As mentioned above, many organizations are working to provide builders and consumers with guidelines, standards and model purchasing specifications. The following are some of these organizations for quick reference:

  • The National Institute of Standards and Technology, BEES (Building for Environmental and Economic Sustainability)
  • Green Seal
  • The U.S. Department of Energy, Energy Star Program
  • Forest Stewardship Council
  • The U.S. Environmental Protection Agency
    • Environmentally Preferable Purchasing
    • Recycled-Content Product Database
  • American Society of Heating Refrigerating and Air-conditioning Engineers, Inc. (ASHRAE)
  • Construction Specifications Institute (CSI)

Click on "Only Green Product Links" in the left-hand navigation bar to find articles, reports, standards, directories and news regarding everything from efficient lighting to healthy indoor products to foundation systems. Check there to find guidelines or important issues concerning particular types of products. For a quick list of product and vendor directories click here: Product Directories.

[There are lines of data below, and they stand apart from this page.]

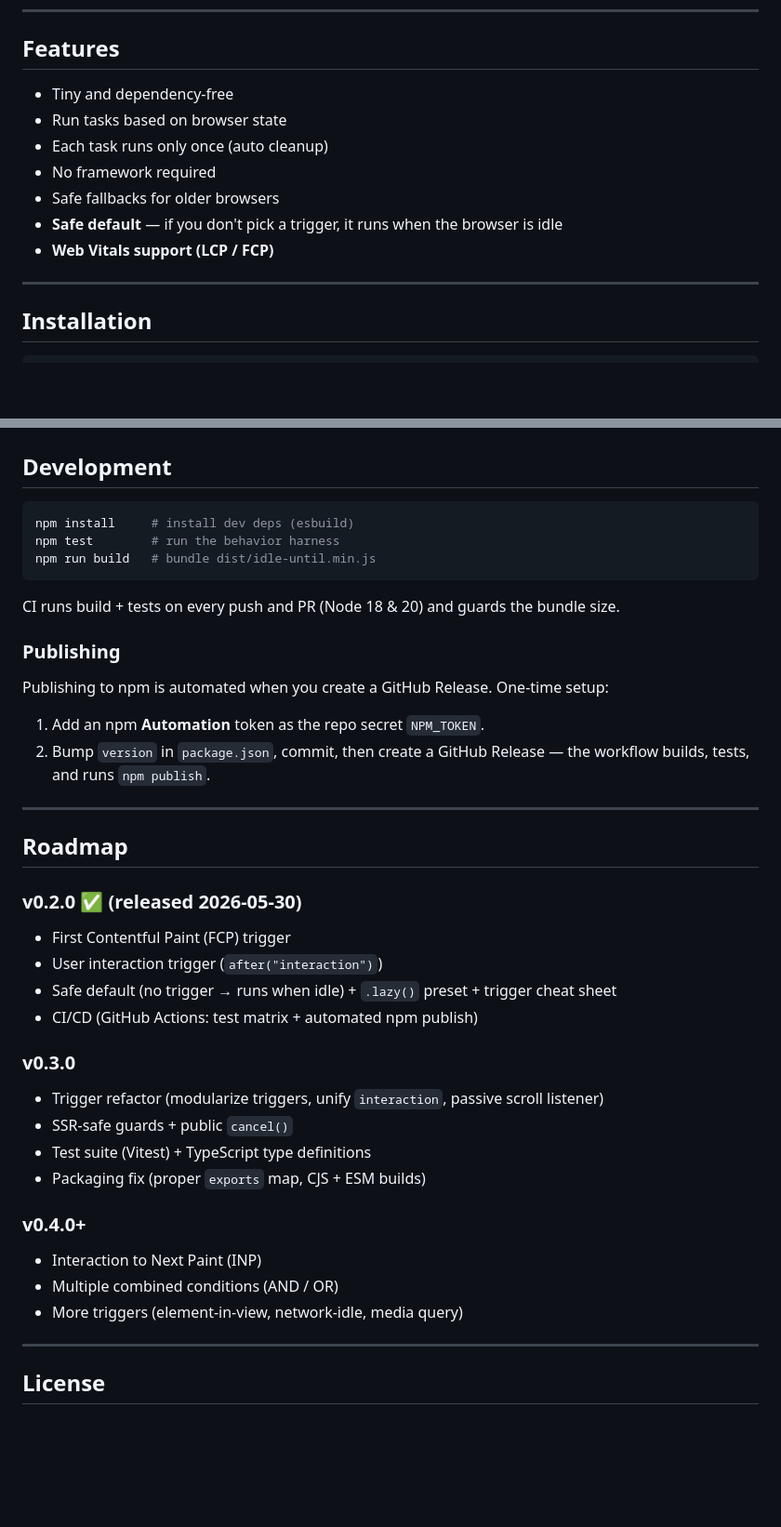
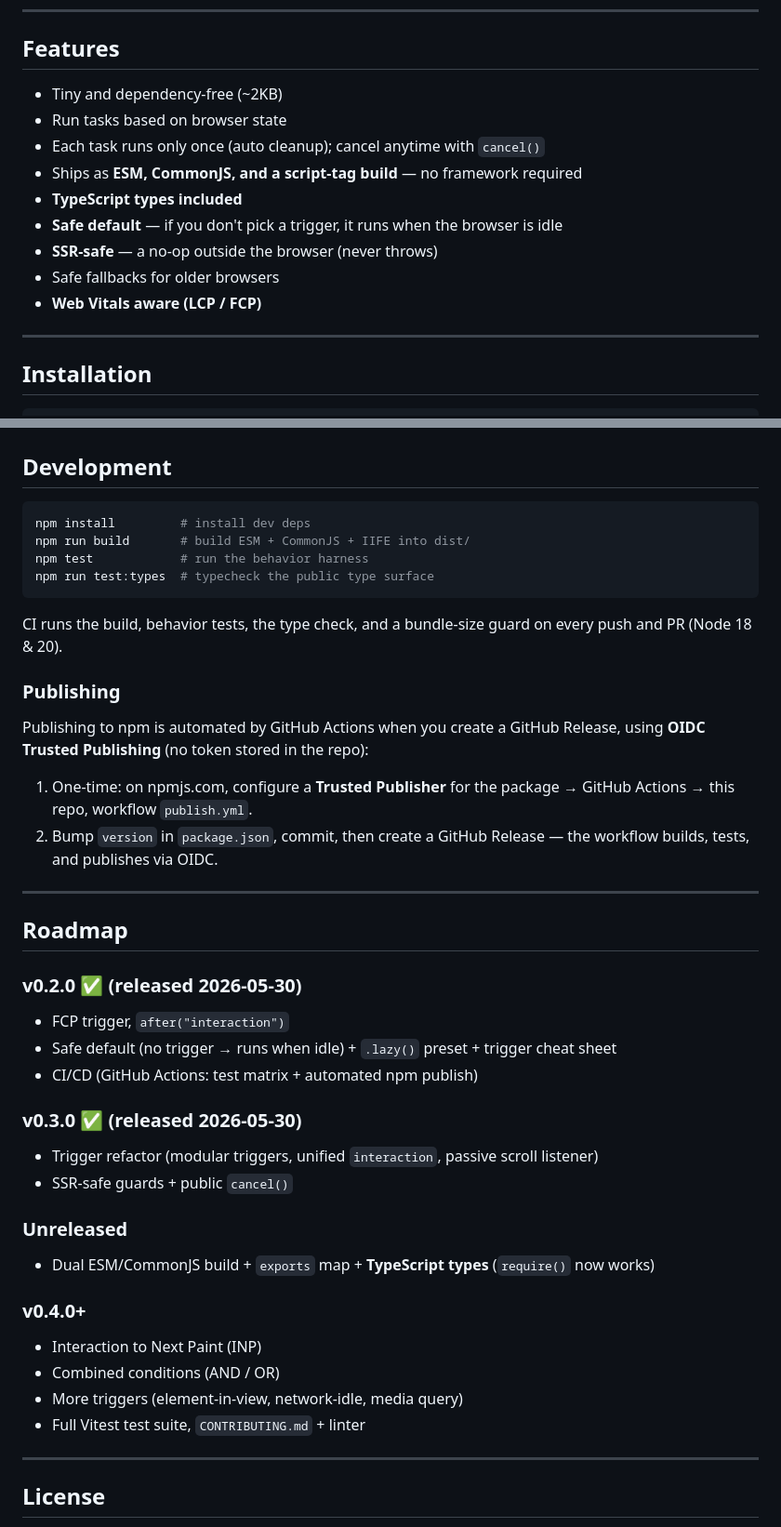
Before and after one commit to xShiroeNguyenx/idle-until, a Markdown page: README.md, 2 parts joined by grey strips. Shown at 93% size. Rendered like a GitHub page; blank space fills up the shorter version.

Commit message:
docs: refresh README — Trusted Publishing, cancel/SSR/types, roadmap
Co-Authored-By: Claude Opus 4.8 (1M context) <noreply@anthropic.com>

````diff
--- a/README.md
+++ b/README.md
@@ -29,13 +29,15 @@ All with a simple, chainable API.
 
 ## Features
 
-- Tiny and dependency-free
+- Tiny and dependency-free (~2KB)
 - Run tasks based on browser state
-- Each task runs only once (auto cleanup)
-- No framework required
+- Each task runs only once (auto cleanup); cancel anytime with `cancel()`
+- Ships as **ESM, CommonJS, and a script-tag build** — no framework required
+- **TypeScript types included**
+- **Safe default** — if you don't pick a trigger, it runs when the browser is idle
+- **SSR-safe** — a no-op outside the browser (never throws)
 - Safe fallbacks for older browsers
-- **Safe default** — if you don't pick a trigger, it runs when the browser is idle
-- **Web Vitals support (LCP / FCP)**
+- **Web Vitals aware (LCP / FCP)**
 
 ---
 
@@ -259,41 +261,46 @@ task.cancel();
 ## Development
 
 ```bash
-npm install     # install dev deps (esbuild)
-npm test        # run the behavior harness
-npm run build   # bundle dist/idle-until.min.js
+npm install         # install dev deps
+npm run build       # build ESM + CommonJS + IIFE into dist/
+npm test            # run the behavior harness
+npm run test:types  # typecheck the public type surface
 ```
 
-CI runs build + tests on every push and PR (Node 18 & 20) and guards the bundle size.
+CI runs the build, behavior tests, the type check, and a bundle-size guard on every
+push and PR (Node 18 & 20).
 
 ### Publishing
 
-Publishing to npm is automated when you create a GitHub Release. One-time setup:
+Publishing to npm is automated by GitHub Actions when you create a GitHub Release,
+using **OIDC Trusted Publishing** (no token stored in the repo):
 
-1. Add an npm **Automation** token as the repo secret `NPM_TOKEN`.
-2. Bump `version` in `package.json`, commit, then create a GitHub Release —
-   the workflow builds, tests, and runs `npm publish`.
+1. One-time: on npmjs.com, configure a **Trusted Publisher** for the package →
+   GitHub Actions → this repo, workflow `publish.yml`.
+2. Bump `version` in `package.json`, commit, then create a GitHub Release — the
+   workflow builds, tests, and publishes via OIDC.
 
 ---
 
 ## Roadmap
 
 ### v0.2.0 ✅ (released 2026-05-30)
-- First Contentful Paint (FCP) trigger
-- User interaction trigger (`after("interaction")`)
+- FCP trigger, `after("interaction")`
 - Safe default (no trigger → runs when idle) + `.lazy()` preset + trigger cheat sheet
 - CI/CD (GitHub Actions: test matrix + automated npm publish)
 
-### v0.3.0
-- Trigger refactor (modularize triggers, unify `interaction`, passive scroll listener)
+### v0.3.0 ✅ (released 2026-05-30)
+- Trigger refactor (modular triggers, unified `interaction`, passive scroll listener)
 - SSR-safe guards + public `cancel()`
-- Test suite (Vitest) + TypeScript type definitions
-- Packaging fix (proper `exports` map, CJS + ESM builds)
+
+### Unreleased
+- Dual ESM/CommonJS build + `exports` map + **TypeScript types** (`require()` now works)
 
 ### v0.4.0+
 - Interaction to Next Paint (INP)
-- Multiple combined conditions (AND / OR)
+- Combined conditions (AND / OR)
 - More triggers (element-in-view, network-idle, media query)
+- Full Vitest test suite, `CONTRIBUTING.md` + linter
 
 ---
 
````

Why use them?

Green building is about creating a system that protects and enhances the site, saves energy and water, maximizes the usable lifetime of the structure, promotes a healthy indoor air environment, and minimizes waste products during the construction and use of the home. By implementing the use of green products in this system, builders and consumers can most effectively create the system they desire.

Additionally, builders will have fewer liability concerns and increased marketability of the homes. (To learn how businesses achieve benefits visit the Pacific Northwest Pollution Prevention Center at http://pprc.org/pprc/pubs/newslets/news1199.html#answers ). Homeowners will gain greater satisfaction from their home due to improved comfort, less noise, reduced maintenance, operating and health costs.

The Residential Construction Topic Hub was developed by:
Peaks to Prairies
Contact Laura Estes at Peaks with questions or comments:
406-994-3451 or laurae@montana.edu